----- Data excerpts
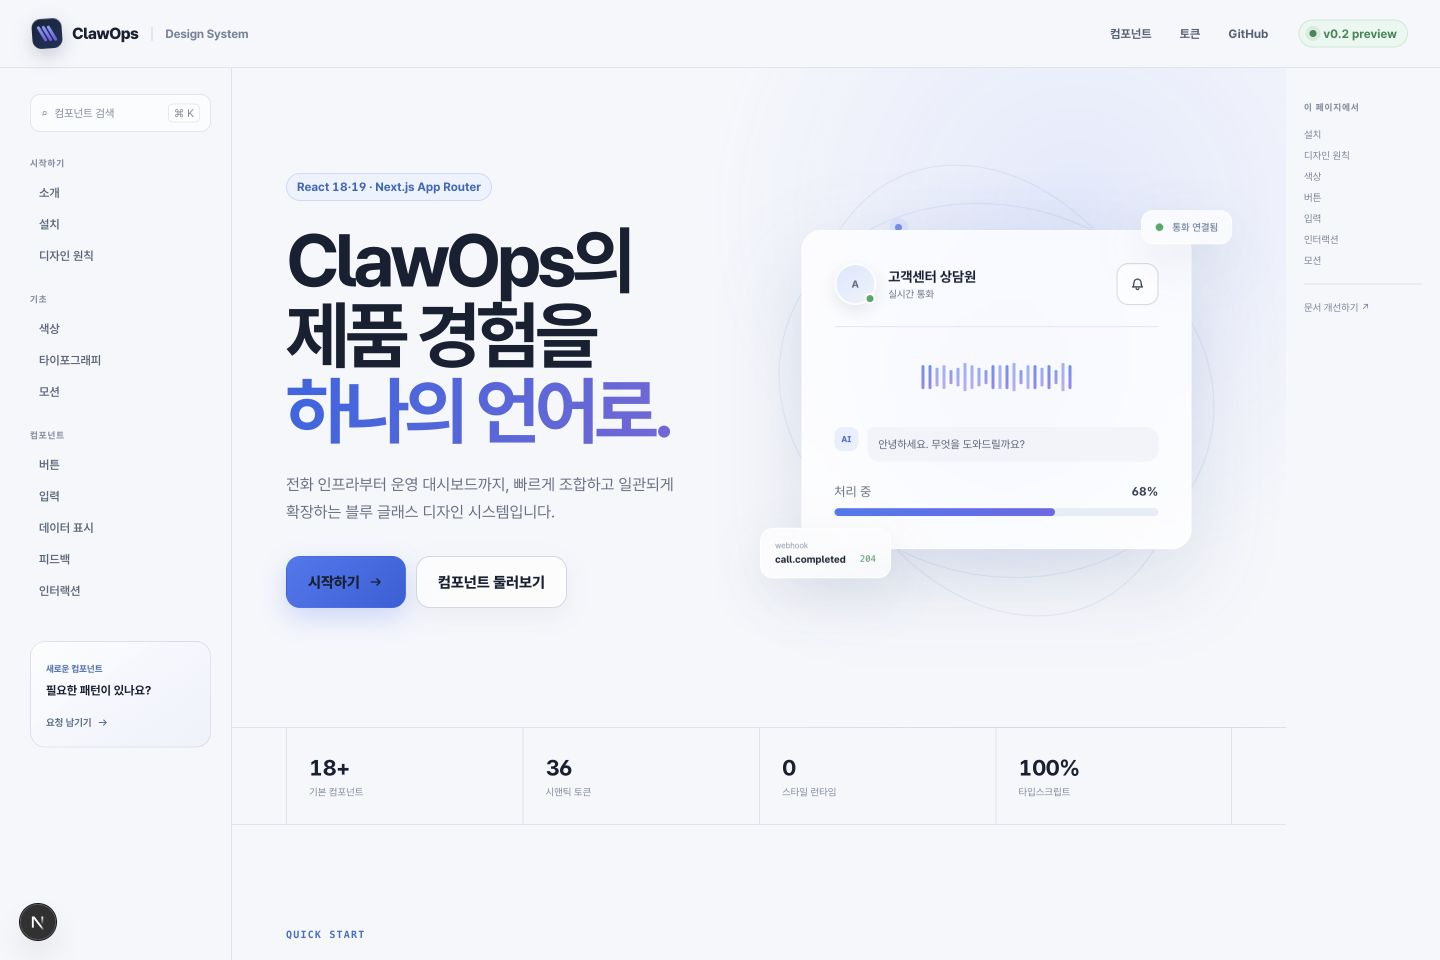
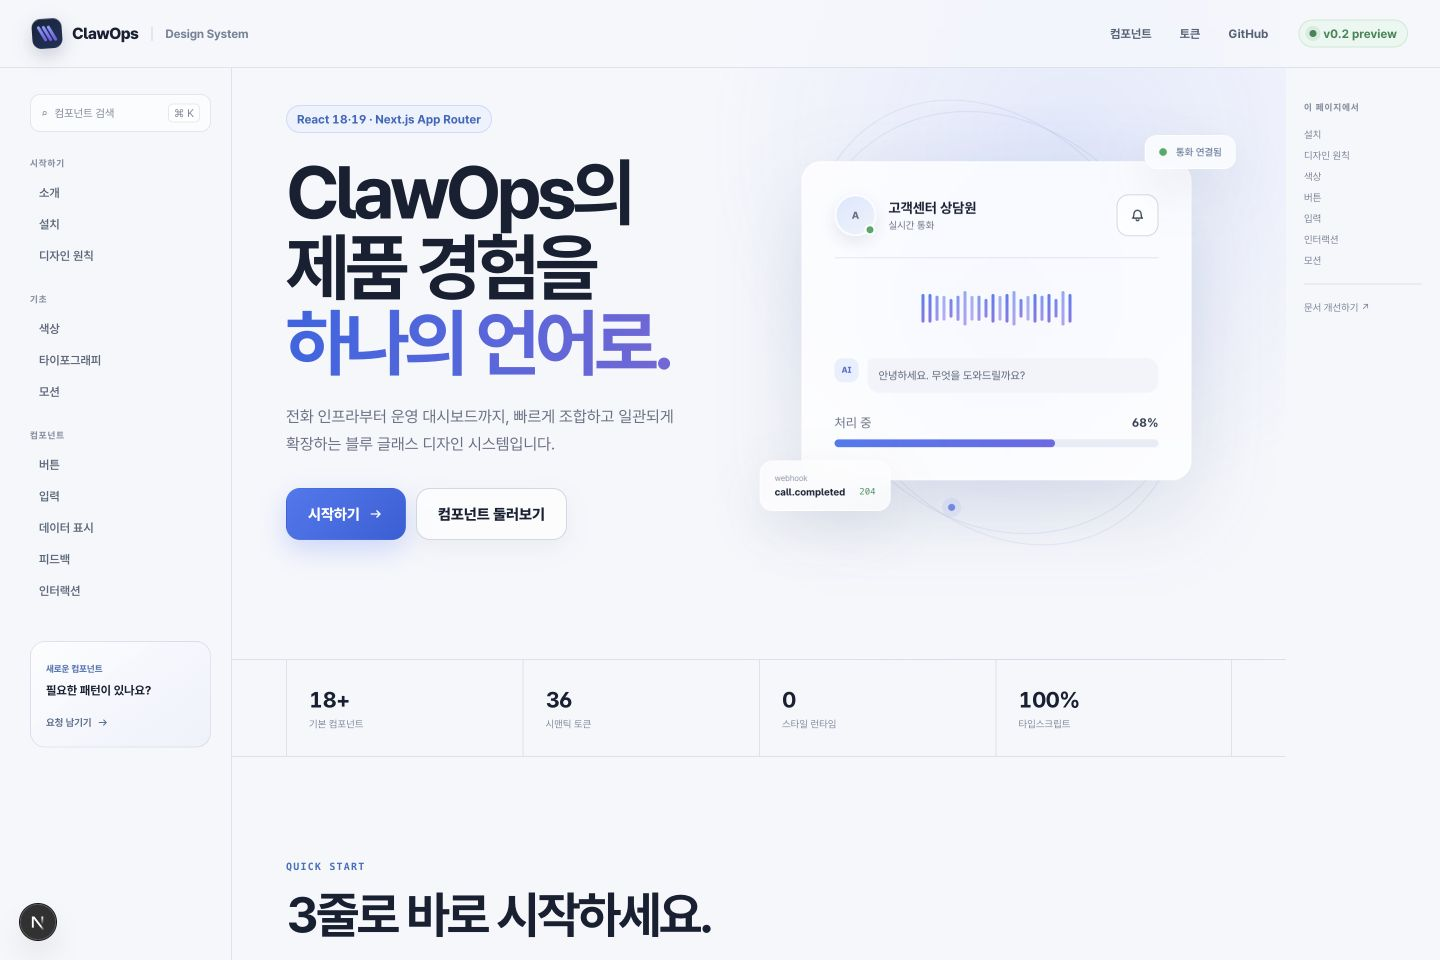
fix(docs): improve primary CTA contrast

diff --git a/examples/next-app/app/page.css b/examples/next-app/app/page.css
@@ -248,6 +248,9 @@ svg {
   gap: 10px;
   margin-top: 30px;
 }
+.docs-hero-actions a.co-button--accent {
+  color: #fff;
+}
 .docs-hero-actions svg {
   width: 16px;
 }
----------
Goal of the exercise
Without the pictures, please output every record exactly.

Problem solution
fix(docs): improve primary CTA contrast

diff --git a/examples/next-app/app/page.css b/examples/next-app/app/page.css
@@ -248,6 +248,9 @@ svg {
   gap: 10px;
   margin-top: 30px;
 }
+.docs-hero-actions a.co-button--accent {
+  color: #fff;
+}
 .docs-hero-actions svg {
   width: 16px;
 }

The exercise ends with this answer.